*** EXERCISE MATERIALS ***

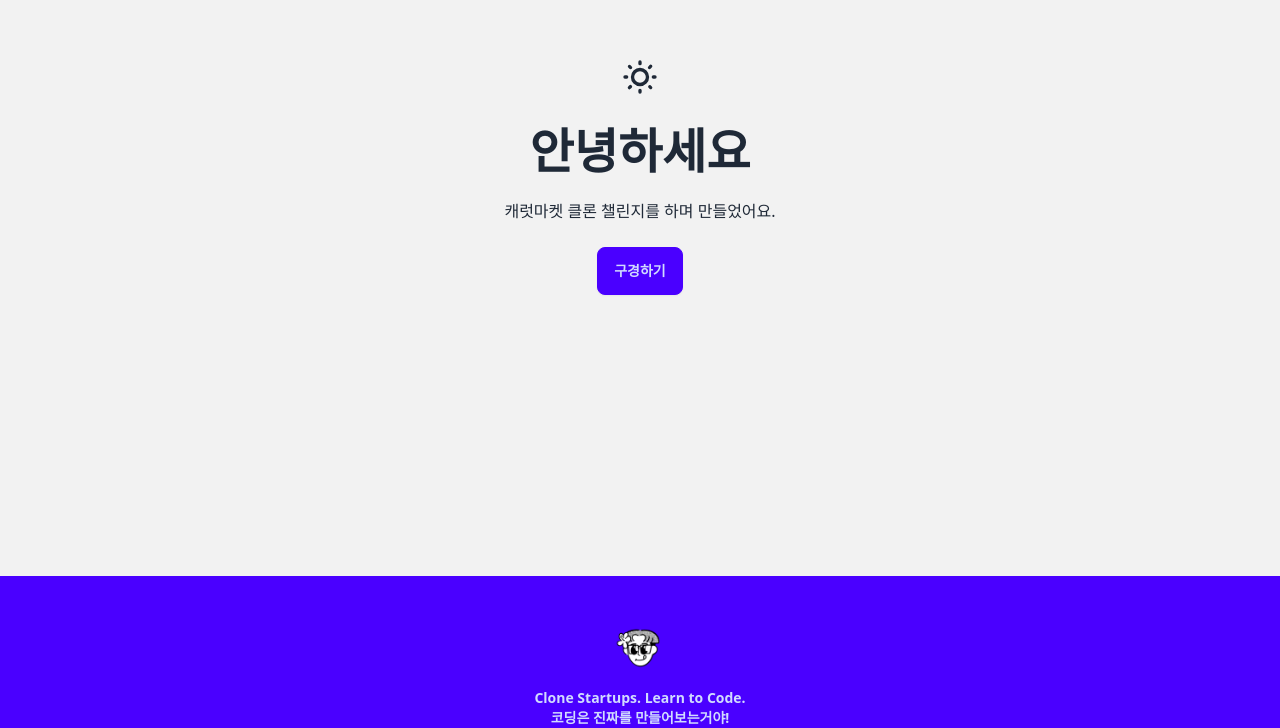
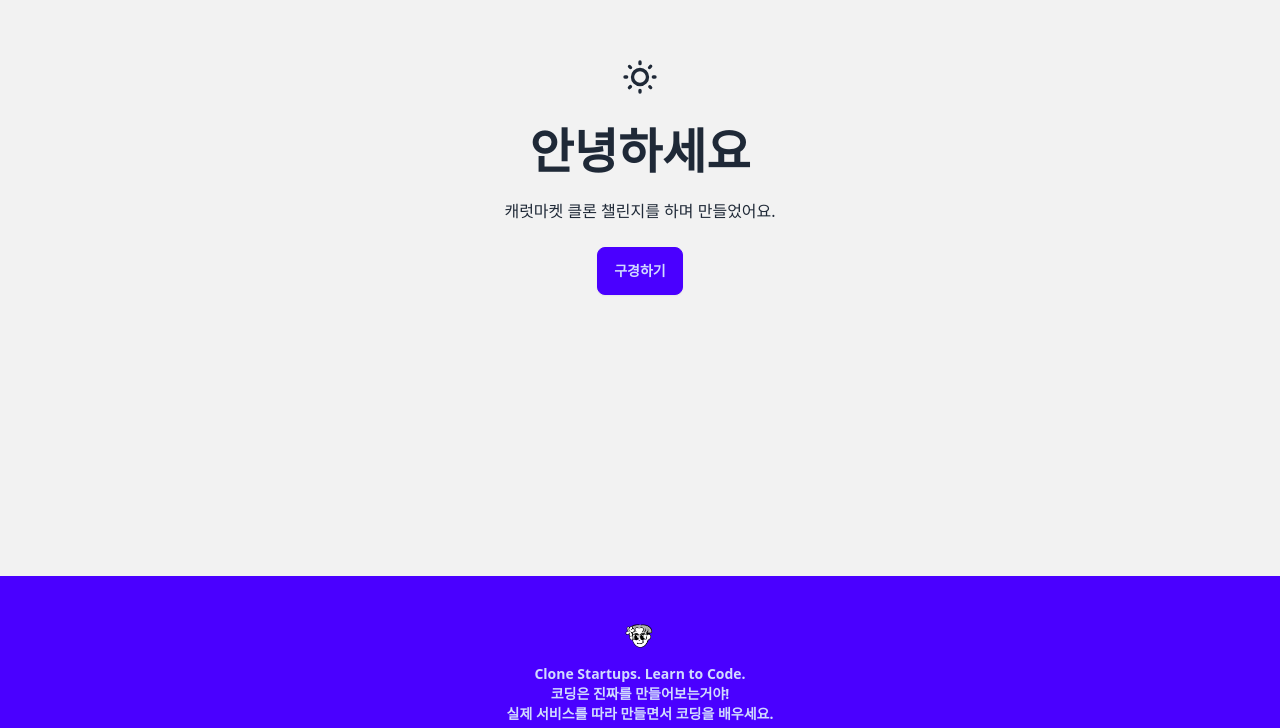
Before and after one commit to j-s-leee/form-action-nextjs, a Next.js app: page / in a window 1280 px wide. Shown: the part 224-952 px from the top of the page. Built offline with nearby package versions, Linux system fonts and the light colour scheme.

Commit message:
design: edit footer logo size

```diff
--- a/components/footer.tsx
+++ b/components/footer.tsx
@@ -5,13 +5,7 @@ export default function Footer() {
   return (
     <footer className="footer footer-horizontal footer-center bg-primary text-primary-content p-10">
       <aside>
-        <Image
-          src="/pangin.png"
-          alt="Logo"
-          width={64}
-          height={64}
-          className="size-16"
-        />
+        <Image src="/pangin.png" alt="Logo" width={40} height={40} />
         <p className="font-bold">
           Clone Startups. Learn to Code.
           <br />
```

*** End of EXERCISE MATERIALS ***

### ASSIGNMENT:
Restate each entry verbatim and skip every image.

### ANSWER BELOW:
Before and after one commit to j-s-leee/form-action-nextjs, a Next.js app: page / in a window 1280 px wide. Shown: the part 224-952 px from the top of the page. Built offline with nearby package versions, Linux system fonts and the light colour scheme.

Commit message:
design: edit footer logo size

```diff
--- a/components/footer.tsx
+++ b/components/footer.tsx
@@ -5,13 +5,7 @@ export default function Footer() {
   return (
     <footer className="footer footer-horizontal footer-center bg-primary text-primary-content p-10">
       <aside>
-        <Image
-          src="/pangin.png"
-          alt="Logo"
-          width={64}
-          height={64}
-          className="size-16"
-        />
+        <Image src="/pangin.png" alt="Logo" width={40} height={40} />
         <p className="font-bold">
           Clone Startups. Learn to Code.
           <br />
```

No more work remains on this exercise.